Video games often make players feel different feelings. This is mostly done through the visuals in the game, but sometimes it can also be done through what the player hears. Some tracks mean more than others, and some are in general what determines what the player feels. Let's begin, shall we?
10: Sloprano - Conker's Bad Fur Day
When you think of Conker's Bad Fur Day, you usually think of how immature and fun the game is. That is shown greatly in the song sung by The Great Mighty Poo. The lyrics are silly and witty, just like the entirety of the game. This one song captures the main them of the game: Ridiculous.
9: What I'm Made Of - Sonic Heroes
Sonic Heroes certainly wasn't the best 3D Sonic Game, but the final boss theme really set the mood for an epic final battle.

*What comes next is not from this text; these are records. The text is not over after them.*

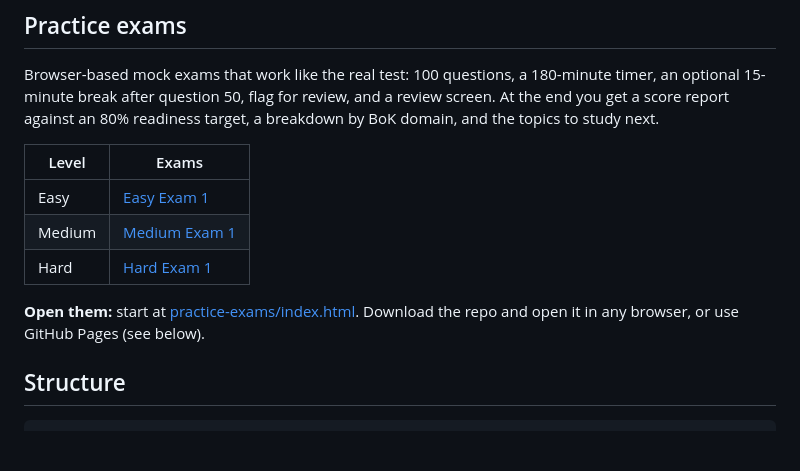
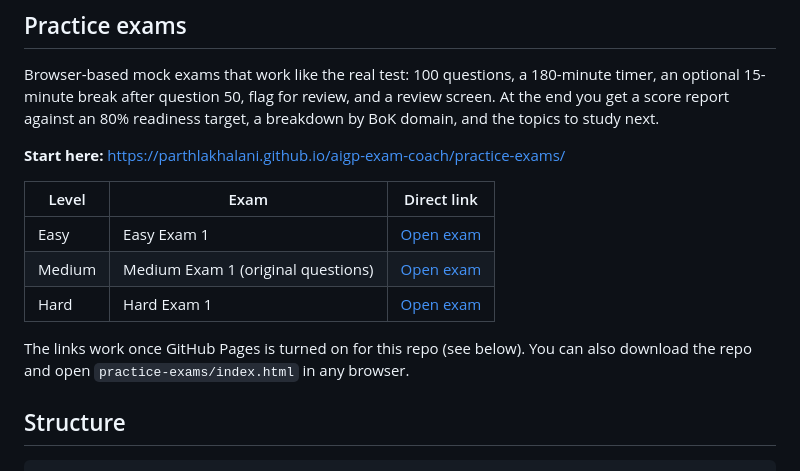
Before and after one commit to parthlakhalani/aigp-exam-coach, a Markdown page: README.md, the part around the change. GitHub-like rendering; blank space fills up the shorter version.

Commit message:
README: add live GitHub Pages links for each practice exam
Co-Authored-By: Claude Opus 5.5 <noreply@anthropic.com>
Claude-Session: https://claude.ai/code/session_015Zy8v55oAAJehg6WaZyAU2

```diff
--- a/README.md
+++ b/README.md
@@ -15,13 +15,15 @@ A Claude skill that helps you prepare for the **IAPP AIGP (Artificial Intelligen
 
 Browser-based mock exams that work like the real test: 100 questions, a 180-minute timer, an optional 15-minute break after question 50, flag for review, and a review screen. At the end you get a score report against an 80% readiness target, a breakdown by BoK domain, and the topics to study next.
 
-| Level | Exams |
-|---|---|
-| Easy | [Easy Exam 1](practice-exams/easy-1/index.html) |
-| Medium | [Medium Exam 1](practice-exams/medium-1/index.html) |
-| Hard | [Hard Exam 1](practice-exams/hard-1/index.html) |
+**Start here:** [https://parthlakhalani.github.io/aigp-exam-coach/practice-exams/](https://parthlakhalani.github.io/aigp-exam-coach/practice-exams/)
 
-**Open them:** start at [practice-exams/index.html](practice-exams/index.html). Download the repo and open it in any browser, or use GitHub Pages (see below).
+| Level | Exam | Direct link |
+|---|---|---|
+| Easy | Easy Exam 1 | [Open exam](https://parthlakhalani.github.io/aigp-exam-coach/practice-exams/easy-1/) |
+| Medium | Medium Exam 1 (original questions) | [Open exam](https://parthlakhalani.github.io/aigp-exam-coach/practice-exams/medium-1/) |
+| Hard | Hard Exam 1 | [Open exam](https://parthlakhalani.github.io/aigp-exam-coach/practice-exams/hard-1/) |
+
+The links work once GitHub Pages is turned on for this repo (see below). You can also download the repo and open `practice-exams/index.html` in any browser.
 
 ## Structure
 
```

The fast pased beats and hyper vocals really makes the player want to show Metal Overlord what it is that they are made of.
8: Greevil Battle - Pokemon XD: Gale of Darkness
This song is underrated, which is actually pretty sad.
This song is amazing. It pretty much gets the player hyped up, knowing that they are fighting the boss of an incredibly powerful crime syndicate, and that the fate of the world lies in this battle. Either win and save the Pokemon of the world from brutal treatment, or fail, and probably get killed.
7: Porky Means Business - Earthbound
I hardly need to explain this.
The way this theme is played, and the battle in which it is played can't help but get a player hyped up. The beginning is pretty good, fast pased and tension building, then we get the rock bit. That is what really sets the mood. This is what we thought to be the final battle, and we struggled and struggled to beat down Porky. Sadly, it was all in vain, as a stronger opponent came forth.
6: Galacta Knight - Kirby Superstar Ultra
What could be more fitting for a battle with the greatest warrior of the galaxy then a hyper metal song? Nothing really. The song is great, and does what it should, it gets the player's adrenaline pumping for an epic battle against a great warrior.
5: Henry - No More Heroes
This IS the final battle, and the song really shows that with it's great mixing and adrenaline boosting guitar bits. This song lets you know that you have met your match, and either one of you could end up dying in this fight, so choose your moves wisely.
4: The Shadow Temple - The Legend of Zelda: Ocarina of Time
The Shadow temple is a very creepy dungeon, and the music that's played while in the dungeon serves 2 purposes.
1: It creeps the player out, as is the point of the dungeon itself.
2: The bongos in the background of the theme almost give the player a hint at what the boss is.
The theme does its job well, and is a personal favourite song of mine.
3: Demise of the Ritual - Shadow of the Colossus
This song sets up so many emotional rises.
Wander is alone, filthy, tired, and standing up against an immense tower that he is bent on killing, simply so he can revive a girl that he loves. Are the Colossi out to kill Wander? No, they are trying to protect themselves.
Wander is left to ask himself, is killing Malus worth the effort?
This song is basically explaining what's happening in the mind of Wander. He is alone and killing innocent god-like behemoths for his own happiness...
2: Father and Son - Metal Gear Solid 4
The entirety of Metal Gear Solid 4 is an amazing story, and the final scene brings light to the entire series. The final scene has so much character resolution and artistic work, that it's really a bit of a tear-jerker. The song gives a perfect end to the story of Snake, and sets up the end of Big Boss in such a way that you can't help but feel sorry for Snake after such a hard life he's had.
Here's to you, Snake.
1: Dancing Mad - Final Fantasy VI
Dancing Mad is great, it just is.
There is almost no need to explain why, but I will anyway.
Each piece of the song expresses a part of Kefka's personality and chaotic intent. The final part is really what makes the song as amazing as it is. The final part expresses how much Kefka has changed now that he has the power that he does, and brings about the fact that Kefka is a madman who is just depressing in that he kills for fun.
He gets a jolly out of killing, and wants nothing but power.
When he gets it, he destroys the world.
How does he benefit? He becomes a crazy-powerful lunatic... Well, more of a lunatic.